▶ **Instructions for the task**:
Exact copies of all the entries are required, and no pictures should appear in them.

(Code change snippets)
--------------------

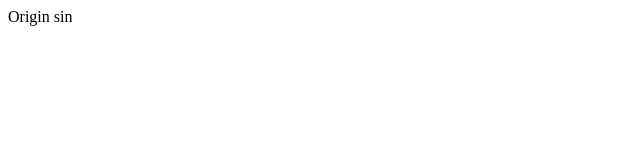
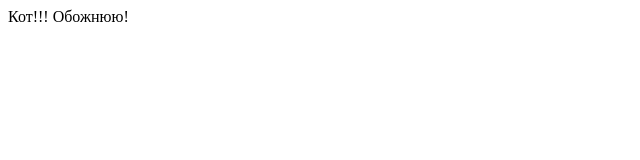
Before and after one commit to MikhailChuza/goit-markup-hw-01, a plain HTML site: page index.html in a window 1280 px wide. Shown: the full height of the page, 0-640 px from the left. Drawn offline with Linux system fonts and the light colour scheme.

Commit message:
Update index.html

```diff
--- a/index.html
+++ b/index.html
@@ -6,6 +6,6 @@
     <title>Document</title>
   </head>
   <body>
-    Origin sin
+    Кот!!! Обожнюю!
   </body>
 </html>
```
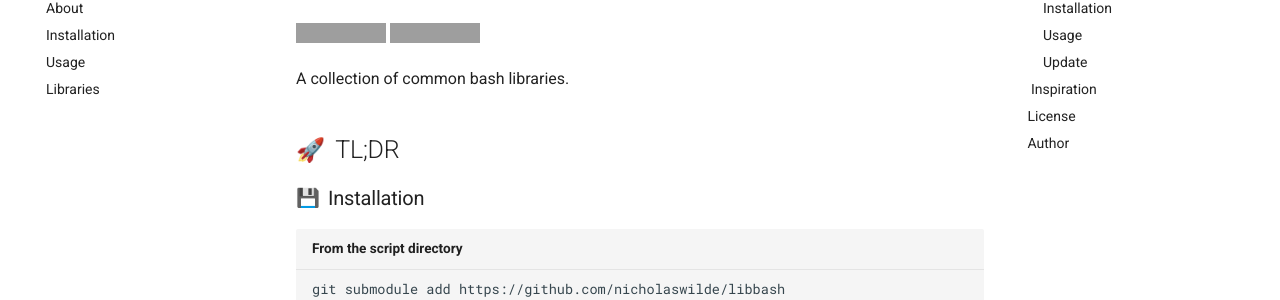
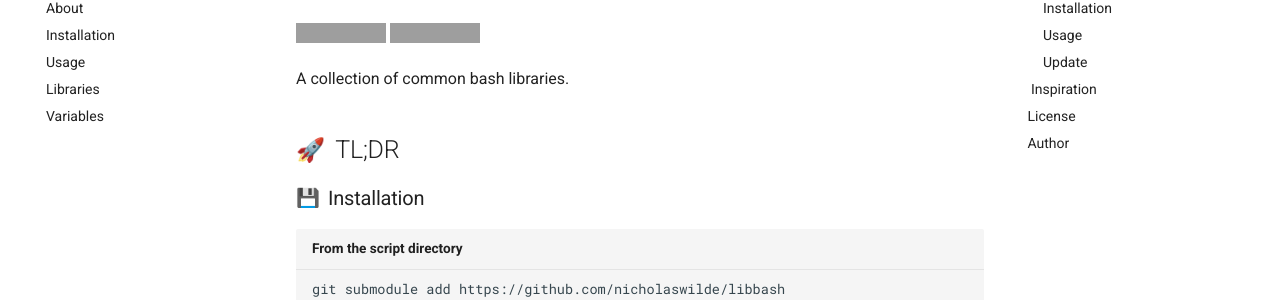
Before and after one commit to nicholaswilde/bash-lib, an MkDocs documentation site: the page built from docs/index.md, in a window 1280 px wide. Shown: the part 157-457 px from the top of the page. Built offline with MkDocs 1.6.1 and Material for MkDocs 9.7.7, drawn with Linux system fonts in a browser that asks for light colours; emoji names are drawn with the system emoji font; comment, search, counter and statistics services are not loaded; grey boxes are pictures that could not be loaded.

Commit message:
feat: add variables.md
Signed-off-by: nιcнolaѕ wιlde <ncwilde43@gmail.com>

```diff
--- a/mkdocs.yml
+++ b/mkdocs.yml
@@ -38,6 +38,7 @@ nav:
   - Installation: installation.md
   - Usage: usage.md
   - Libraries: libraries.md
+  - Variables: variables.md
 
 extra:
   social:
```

--------------------

▶ **Output below**:
Before and after one commit to MikhailChuza/goit-markup-hw-01, a plain HTML site: page index.html in a window 1280 px wide. Shown: the full height of the page, 0-640 px from the left. Drawn offline with Linux system fonts and the light colour scheme.

Commit message:
Update index.html

```diff
--- a/index.html
+++ b/index.html
@@ -6,6 +6,6 @@
     <title>Document</title>
   </head>
   <body>
-    Origin sin
+    Кот!!! Обожнюю!
   </body>
 </html>
```
Before and after one commit to nicholaswilde/bash-lib, an MkDocs documentation site: the page built from docs/index.md, in a window 1280 px wide. Shown: the part 157-457 px from the top of the page. Built offline with MkDocs 1.6.1 and Material for MkDocs 9.7.7, drawn with Linux system fonts in a browser that asks for light colours; emoji names are drawn with the system emoji font; comment, search, counter and statistics services are not loaded; grey boxes are pictures that could not be loaded.

Commit message:
feat: add variables.md
Signed-off-by: nιcнolaѕ wιlde <ncwilde43@gmail.com>

```diff
--- a/mkdocs.yml
+++ b/mkdocs.yml
@@ -38,6 +38,7 @@ nav:
   - Installation: installation.md
   - Usage: usage.md
   - Libraries: libraries.md
+  - Variables: variables.md
 
 extra:
   social:
```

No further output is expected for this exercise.